* **WORK REQUIRED**:
Show each line from the listing that includes the word "MARVEL".

* **DATA IN THIS EXERCISE**:
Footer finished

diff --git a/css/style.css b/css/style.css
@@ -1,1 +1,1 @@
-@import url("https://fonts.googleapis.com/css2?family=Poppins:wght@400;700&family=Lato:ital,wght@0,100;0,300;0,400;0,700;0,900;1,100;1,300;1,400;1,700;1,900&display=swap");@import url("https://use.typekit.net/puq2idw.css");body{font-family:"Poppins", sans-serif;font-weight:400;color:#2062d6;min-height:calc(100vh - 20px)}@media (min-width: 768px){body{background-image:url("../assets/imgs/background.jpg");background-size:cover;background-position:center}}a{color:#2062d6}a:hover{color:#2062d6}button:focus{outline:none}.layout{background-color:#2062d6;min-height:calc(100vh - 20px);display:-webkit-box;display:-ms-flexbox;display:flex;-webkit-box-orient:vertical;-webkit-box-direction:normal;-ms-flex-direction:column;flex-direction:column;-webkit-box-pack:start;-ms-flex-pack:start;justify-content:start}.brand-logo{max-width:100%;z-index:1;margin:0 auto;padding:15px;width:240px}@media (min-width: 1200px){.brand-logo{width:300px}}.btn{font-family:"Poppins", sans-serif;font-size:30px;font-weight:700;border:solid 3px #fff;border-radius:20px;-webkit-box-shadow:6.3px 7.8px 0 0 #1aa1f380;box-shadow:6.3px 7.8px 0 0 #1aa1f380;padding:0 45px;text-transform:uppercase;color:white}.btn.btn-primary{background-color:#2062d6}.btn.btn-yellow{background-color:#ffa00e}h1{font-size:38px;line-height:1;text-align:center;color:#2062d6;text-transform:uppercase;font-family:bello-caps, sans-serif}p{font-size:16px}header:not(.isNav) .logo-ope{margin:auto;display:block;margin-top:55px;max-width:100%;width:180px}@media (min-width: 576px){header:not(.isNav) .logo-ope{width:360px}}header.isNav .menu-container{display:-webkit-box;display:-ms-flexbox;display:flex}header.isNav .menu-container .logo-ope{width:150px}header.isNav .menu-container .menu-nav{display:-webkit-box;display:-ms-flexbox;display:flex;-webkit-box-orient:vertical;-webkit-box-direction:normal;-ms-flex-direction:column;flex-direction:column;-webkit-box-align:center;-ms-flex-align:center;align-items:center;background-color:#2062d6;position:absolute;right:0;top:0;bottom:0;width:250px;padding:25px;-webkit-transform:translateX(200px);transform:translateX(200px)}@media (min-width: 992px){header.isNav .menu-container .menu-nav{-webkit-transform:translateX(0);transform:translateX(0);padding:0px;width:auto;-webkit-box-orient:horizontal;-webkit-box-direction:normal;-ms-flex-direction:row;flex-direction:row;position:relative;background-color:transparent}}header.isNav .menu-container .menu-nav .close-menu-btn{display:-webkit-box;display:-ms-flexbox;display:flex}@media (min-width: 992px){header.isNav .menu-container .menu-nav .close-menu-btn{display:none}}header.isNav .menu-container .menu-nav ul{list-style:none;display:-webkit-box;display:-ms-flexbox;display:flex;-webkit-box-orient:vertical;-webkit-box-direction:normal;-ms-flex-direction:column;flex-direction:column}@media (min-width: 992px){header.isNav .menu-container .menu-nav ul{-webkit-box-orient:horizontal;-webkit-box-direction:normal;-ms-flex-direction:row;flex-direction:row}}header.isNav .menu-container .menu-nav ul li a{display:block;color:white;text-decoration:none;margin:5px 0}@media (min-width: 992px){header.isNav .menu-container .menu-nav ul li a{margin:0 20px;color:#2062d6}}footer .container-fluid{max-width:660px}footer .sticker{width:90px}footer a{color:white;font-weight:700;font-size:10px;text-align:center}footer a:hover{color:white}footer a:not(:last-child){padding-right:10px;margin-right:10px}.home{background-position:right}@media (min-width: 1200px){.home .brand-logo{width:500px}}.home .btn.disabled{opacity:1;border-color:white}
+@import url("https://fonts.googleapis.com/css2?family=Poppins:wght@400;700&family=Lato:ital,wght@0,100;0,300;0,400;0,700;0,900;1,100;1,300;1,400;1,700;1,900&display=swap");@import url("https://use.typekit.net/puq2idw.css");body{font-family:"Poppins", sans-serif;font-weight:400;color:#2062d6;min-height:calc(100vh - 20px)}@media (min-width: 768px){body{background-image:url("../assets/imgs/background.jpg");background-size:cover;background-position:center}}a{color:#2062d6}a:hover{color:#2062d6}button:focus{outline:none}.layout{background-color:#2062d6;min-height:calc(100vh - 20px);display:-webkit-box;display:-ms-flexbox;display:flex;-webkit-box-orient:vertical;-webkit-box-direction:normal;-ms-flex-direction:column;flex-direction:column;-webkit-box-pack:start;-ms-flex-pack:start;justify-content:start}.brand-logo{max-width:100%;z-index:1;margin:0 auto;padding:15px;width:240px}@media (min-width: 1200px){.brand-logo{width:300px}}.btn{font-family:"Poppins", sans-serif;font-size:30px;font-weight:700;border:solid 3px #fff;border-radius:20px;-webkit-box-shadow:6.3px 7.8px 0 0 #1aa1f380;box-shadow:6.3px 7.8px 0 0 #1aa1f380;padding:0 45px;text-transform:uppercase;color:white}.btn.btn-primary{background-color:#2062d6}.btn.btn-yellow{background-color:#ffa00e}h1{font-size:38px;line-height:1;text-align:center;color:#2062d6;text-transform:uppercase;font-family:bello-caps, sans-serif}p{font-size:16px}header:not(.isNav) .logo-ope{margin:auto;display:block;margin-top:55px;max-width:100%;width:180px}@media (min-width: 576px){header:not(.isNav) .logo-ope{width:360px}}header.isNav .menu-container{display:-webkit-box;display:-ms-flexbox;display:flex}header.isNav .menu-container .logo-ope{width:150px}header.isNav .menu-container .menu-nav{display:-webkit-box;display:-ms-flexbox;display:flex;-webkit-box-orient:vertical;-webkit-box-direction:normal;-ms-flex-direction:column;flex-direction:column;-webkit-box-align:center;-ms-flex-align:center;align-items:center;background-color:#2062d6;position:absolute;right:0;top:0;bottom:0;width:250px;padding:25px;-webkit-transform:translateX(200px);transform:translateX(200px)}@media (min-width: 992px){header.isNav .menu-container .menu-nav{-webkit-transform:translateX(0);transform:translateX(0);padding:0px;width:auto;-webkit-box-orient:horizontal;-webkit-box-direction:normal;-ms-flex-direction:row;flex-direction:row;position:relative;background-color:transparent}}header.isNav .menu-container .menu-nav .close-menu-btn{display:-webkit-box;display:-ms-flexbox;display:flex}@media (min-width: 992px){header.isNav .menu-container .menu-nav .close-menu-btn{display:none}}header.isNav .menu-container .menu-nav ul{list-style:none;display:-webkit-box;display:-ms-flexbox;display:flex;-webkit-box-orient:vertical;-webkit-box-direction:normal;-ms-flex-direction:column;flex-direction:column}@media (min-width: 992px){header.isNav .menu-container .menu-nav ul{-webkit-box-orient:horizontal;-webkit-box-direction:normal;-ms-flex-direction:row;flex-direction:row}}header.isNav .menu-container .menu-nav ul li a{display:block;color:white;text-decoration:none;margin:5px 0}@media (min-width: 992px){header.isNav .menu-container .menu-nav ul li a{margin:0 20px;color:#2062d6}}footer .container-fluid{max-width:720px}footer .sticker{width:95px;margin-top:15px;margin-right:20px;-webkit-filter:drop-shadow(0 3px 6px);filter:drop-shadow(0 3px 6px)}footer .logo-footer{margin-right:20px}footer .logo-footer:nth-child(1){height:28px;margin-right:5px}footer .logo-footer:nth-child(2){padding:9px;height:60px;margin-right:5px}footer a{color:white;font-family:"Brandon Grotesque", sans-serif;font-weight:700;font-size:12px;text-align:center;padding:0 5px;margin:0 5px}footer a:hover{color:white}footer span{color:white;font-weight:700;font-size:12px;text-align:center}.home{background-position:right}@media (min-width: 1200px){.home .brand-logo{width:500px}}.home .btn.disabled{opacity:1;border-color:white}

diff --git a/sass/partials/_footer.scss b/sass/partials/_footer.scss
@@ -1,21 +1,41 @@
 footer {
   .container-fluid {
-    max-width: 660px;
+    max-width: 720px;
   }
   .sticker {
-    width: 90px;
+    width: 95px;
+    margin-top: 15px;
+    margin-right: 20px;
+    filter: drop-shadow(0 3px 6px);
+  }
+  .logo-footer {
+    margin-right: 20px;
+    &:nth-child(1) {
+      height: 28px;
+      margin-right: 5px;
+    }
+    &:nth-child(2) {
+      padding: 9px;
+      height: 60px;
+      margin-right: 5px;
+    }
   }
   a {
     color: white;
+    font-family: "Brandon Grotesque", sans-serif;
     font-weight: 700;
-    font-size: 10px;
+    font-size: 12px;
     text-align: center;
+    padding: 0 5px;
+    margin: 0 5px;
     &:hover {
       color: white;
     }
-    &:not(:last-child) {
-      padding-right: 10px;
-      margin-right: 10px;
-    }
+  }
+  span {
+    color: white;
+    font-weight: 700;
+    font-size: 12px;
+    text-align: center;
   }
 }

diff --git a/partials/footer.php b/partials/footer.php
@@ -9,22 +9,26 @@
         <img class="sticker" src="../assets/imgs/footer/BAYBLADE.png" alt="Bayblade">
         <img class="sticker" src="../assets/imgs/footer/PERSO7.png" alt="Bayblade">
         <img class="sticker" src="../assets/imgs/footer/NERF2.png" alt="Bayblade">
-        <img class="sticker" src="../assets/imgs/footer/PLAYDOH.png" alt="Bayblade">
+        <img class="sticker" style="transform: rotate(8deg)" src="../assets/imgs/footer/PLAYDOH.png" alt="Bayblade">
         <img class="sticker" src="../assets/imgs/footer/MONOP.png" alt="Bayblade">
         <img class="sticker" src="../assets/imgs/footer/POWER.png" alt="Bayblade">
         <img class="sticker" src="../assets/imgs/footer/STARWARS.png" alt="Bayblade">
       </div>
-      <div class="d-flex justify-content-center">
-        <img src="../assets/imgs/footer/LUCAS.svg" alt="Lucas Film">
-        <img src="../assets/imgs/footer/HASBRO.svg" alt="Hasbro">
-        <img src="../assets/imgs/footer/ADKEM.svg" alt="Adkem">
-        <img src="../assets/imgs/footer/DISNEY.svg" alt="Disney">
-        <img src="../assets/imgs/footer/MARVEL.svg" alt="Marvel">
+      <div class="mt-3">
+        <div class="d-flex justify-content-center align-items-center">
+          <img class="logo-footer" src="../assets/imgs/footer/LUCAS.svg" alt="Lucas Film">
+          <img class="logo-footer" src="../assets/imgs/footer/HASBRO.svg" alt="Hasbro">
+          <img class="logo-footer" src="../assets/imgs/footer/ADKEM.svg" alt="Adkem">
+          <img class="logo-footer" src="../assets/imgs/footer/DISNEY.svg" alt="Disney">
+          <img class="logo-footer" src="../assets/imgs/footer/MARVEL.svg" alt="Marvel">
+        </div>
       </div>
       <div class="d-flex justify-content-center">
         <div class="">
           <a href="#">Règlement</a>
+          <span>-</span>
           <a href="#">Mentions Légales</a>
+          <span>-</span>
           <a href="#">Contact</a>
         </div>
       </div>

* **RESULT FOR THIS EXERCISE**:
-        <img src="../assets/imgs/footer/MARVEL.svg" alt="Marvel">
+          <img class="logo-footer" src="../assets/imgs/footer/MARVEL.svg" alt="Marvel">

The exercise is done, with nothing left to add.